So Karl Rove is "proud" of waterboarding, which means he's proud of the fact that his administration disgraced the United States with torture. I'm not sure what else he was supposed to say -- the only possible justification he has is that some good might have come out of his administration breaking the law. Matthew Yglesias has noted this inconsistency with torture defenders -- what does it matter if waterboarding was torture if it was indeed so effective and saved so many lives?

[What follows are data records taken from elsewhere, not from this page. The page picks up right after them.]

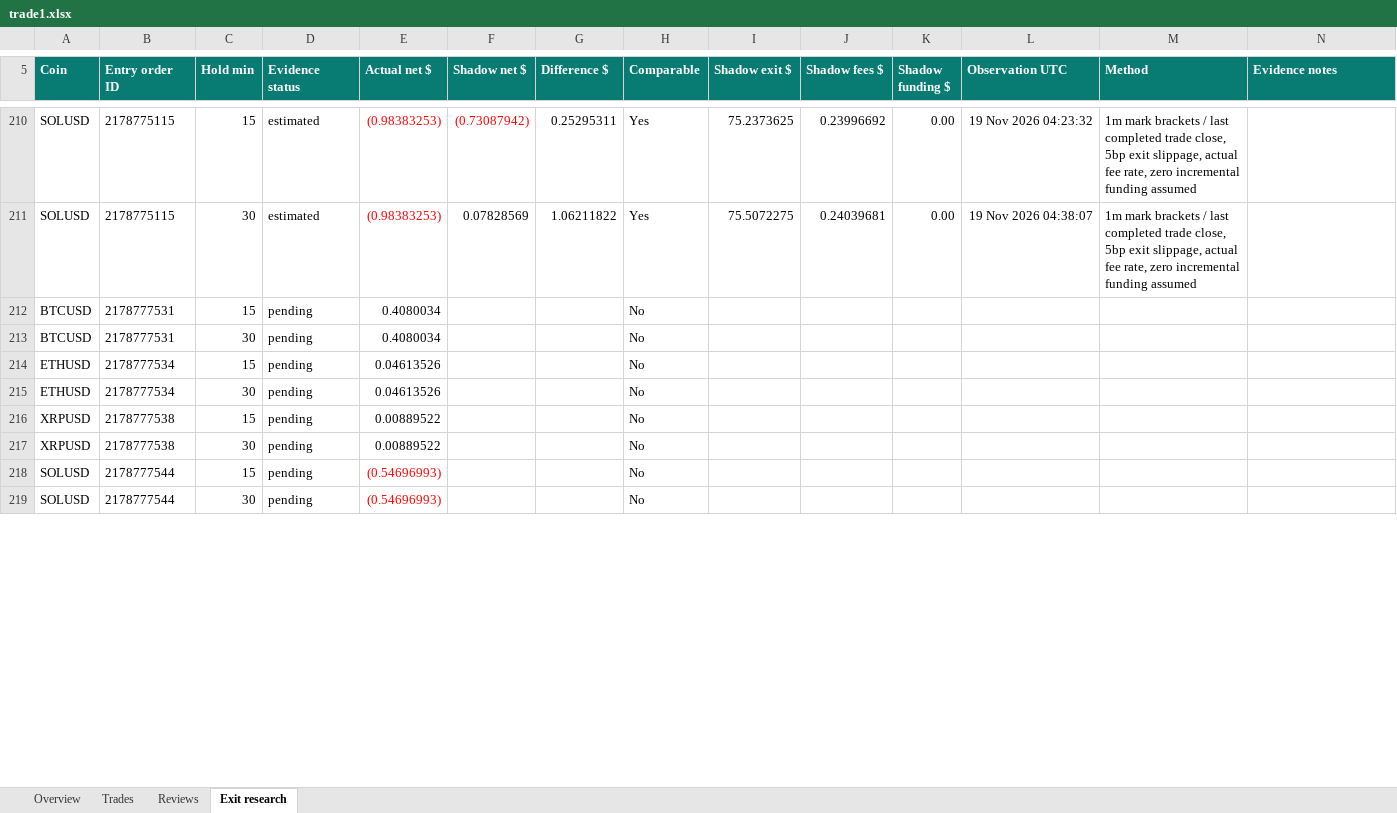
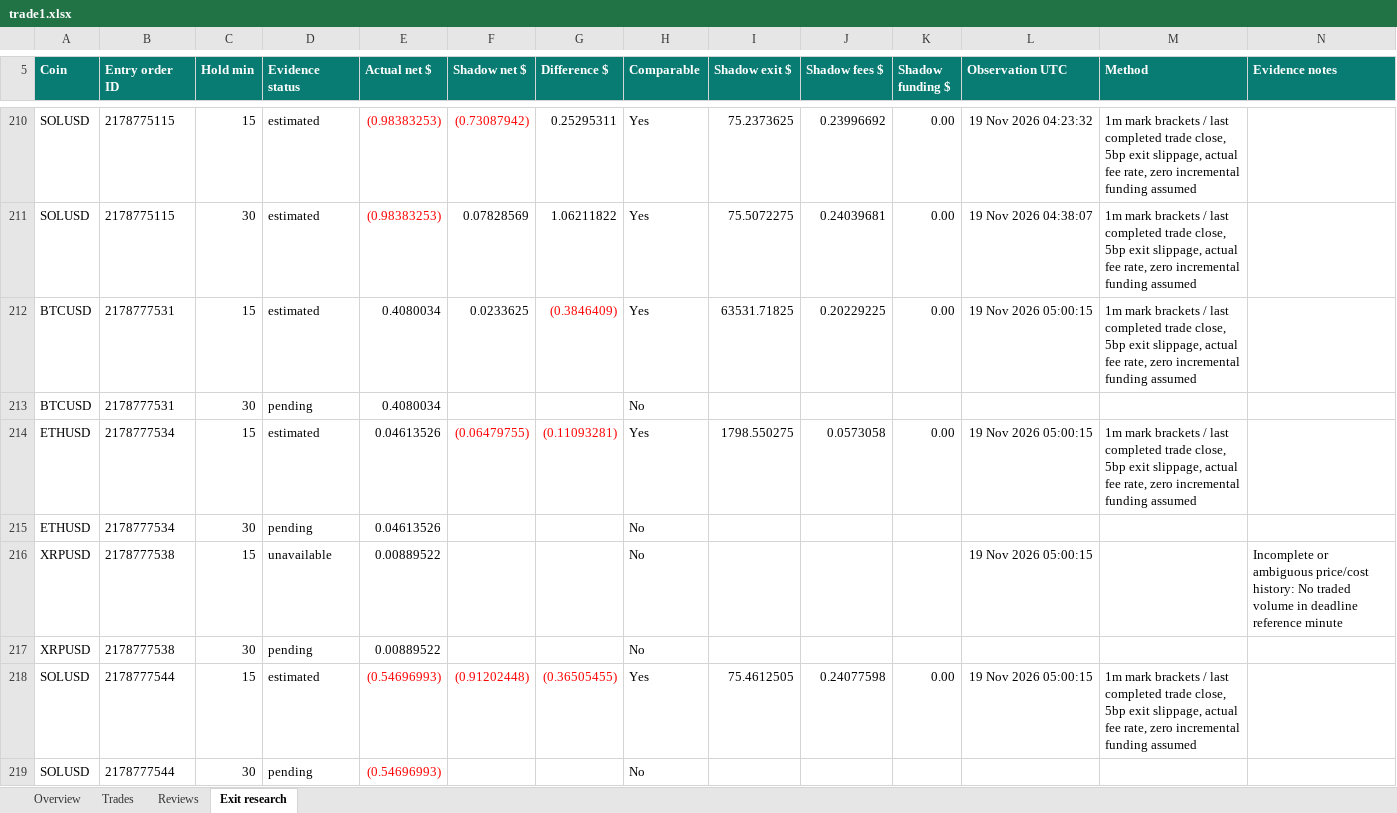
Before and after one commit to prarit0097/trading18nov, an Excel workbook: crypto-trader-skills/outputs/01a1df70-6789-76b0-9431-f0c905a7987a/trade1.xlsx, sheet Exit research, drawn as a sheet; only a part is shown, gaps mark what is left out; values as stored, in another font and other column widths than the file's, no borders; table styles not drawn; the diff covers the shown part only; the diff names each change by its address in the sheet, - before the commit and + after, or states it on an @@ line.

Commit message:
Checkpoint 111 verified demo closes and review 11 evidence

```diff
--- a/crypto-trader-skills/outputs/01a1df70-6789-76b0-9431-f0c905a7987a/trade1.xlsx (sheet Exit research)
+++ b/crypto-trader-skills/outputs/01a1df70-6789-76b0-9431-f0c905a7987a/trade1.xlsx (sheet Exit research)
-D212 (Evidence status): pending
+D212 (Evidence status): estimated
-F212 (Shadow net $): (empty)
+F212 (Shadow net $): 0.0233625
-G212 (Difference $): (empty)
+G212 (Difference $): (0.3846409)
-H212 (Comparable): No
+H212 (Comparable): Yes
-I212 (Shadow exit $): (empty)
+I212 (Shadow exit $): 63531.71825
-J212 (Shadow fees $): (empty)
+J212 (Shadow fees $): 0.20229225
-K212 (Shadow funding $): (empty)
+K212 (Shadow funding $): 0.00
-L212 (Observation UTC): (empty)
+L212 (Observation UTC): 19 Nov 2026 05:00:15
-M212 (Method): (empty)
+M212 (Method): 1m mark brackets / last completed trade close, 5bp exit slippage, actual fee rate, zero incremental funding assumed
-D214 (Evidence status): pending
+D214 (Evidence status): estimated
-F214 (Shadow net $): (empty)
+F214 (Shadow net $): (0.06479755)
-G214 (Difference $): (empty)
+G214 (Difference $): (0.11093281)
-H214 (Comparable): No
+H214 (Comparable): Yes
-I214 (Shadow exit $): (empty)
+I214 (Shadow exit $): 1798.550275
-J214 (Shadow fees $): (empty)
+J214 (Shadow fees $): 0.0573058
-K214 (Shadow funding $): (empty)
+K214 (Shadow funding $): 0.00
-L214 (Observation UTC): (empty)
+L214 (Observation UTC): 19 Nov 2026 05:00:15
-M214 (Method): (empty)
+M214 (Method): 1m mark brackets / last completed trade close, 5bp exit slippage, actual fee rate, zero incremental funding assumed
-D216 (Evidence status): pending
+D216 (Evidence status): unavailable
-L216 (Observation UTC): (empty)
+L216 (Observation UTC): 19 Nov 2026 05:00:15
-N216 (Evidence notes): (empty)
+N216 (Evidence notes): Incomplete or ambiguous price/cost history: No traded volume in deadline reference minute
-D218 (Evidence status): pending
+D218 (Evidence status): estimated
-F218 (Shadow net $): (empty)
+F218 (Shadow net $): (0.91202448)
-G218 (Difference $): (empty)
+G218 (Difference $): (0.36505455)
-H218 (Comparable): No
+H218 (Comparable): Yes
-I218 (Shadow exit $): (empty)
+I218 (Shadow exit $): 75.4612505
-J218 (Shadow fees $): (empty)
+J218 (Shadow fees $): 0.24077598
-K218 (Shadow funding $): (empty)
+K218 (Shadow funding $): 0.00
-L218 (Observation UTC): (empty)
+L218 (Observation UTC): 19 Nov 2026 05:00:15
-M218 (Method): (empty)
+M218 (Method): 1m mark brackets / last completed trade close, 5bp exit slippage, actual fee rate, zero incremental funding assumed
```
Also changed, not shown: 1 added row, 1 removed row and 13 edited cells elsewhere in this sheet, sheet Trades, sheet Reviews, sheet Overview, formulas that keep their value, 5 other files.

Whatever is left of Rove's conscience tugs at him and provokes him to insist that it wasn't torture because military personnel who go through Survival, Evasion, Resistance, Escape training (SERE) are waterboarded in a limited context. Of course, SERE training is given to military personnel so that if captured, they might be able to resist being, you know, tortured. As Matt Corley notes, even the Bush administration's own lawyers conceded that soldiers being waterboarded "are obviously in a very different situation from detainees undergoing interrogation." The CIA Inspector General's report noted an interrogator's conclusion that the difference between waterboarding in interrogation and waterboarding in SERE training is that the former "is for real."
There's also the fact that the case that waterboarding isn't torture is based on legal work that the Justice Department concluded was terrible. As David Cole notes:
The one thing practically everyone interviewed by the OPR agreed about was that Yoo’s legal work on the torture memos was atrocious. Bush’s Attorney General Michael Mukasey called it “slovenly.” Jack Goldsmith, another Republican who headed the Office of Legal Counsel from 2003 to 2004, said that Yoo’s August 2002 memo justifying torture by the CIA was “riddled with error” and a “one-sided effort to eliminate any hurdles posed by the torture law.”
There hasn't been a definitive ruling from the courts that waterboarding is torture. But the legal arguments conservatives have been relying on to argue that waterboarding is not torture are "slovenly" and "riddled with error." Conservatives can stand by that if they want, but all that does is reinforce the underlying illegitimacy of the legal case for waterboarding.
This is a masquerade, a game they play to assuage the conscience of the atrocities they have twisted it into accepting.
-- A. Serwer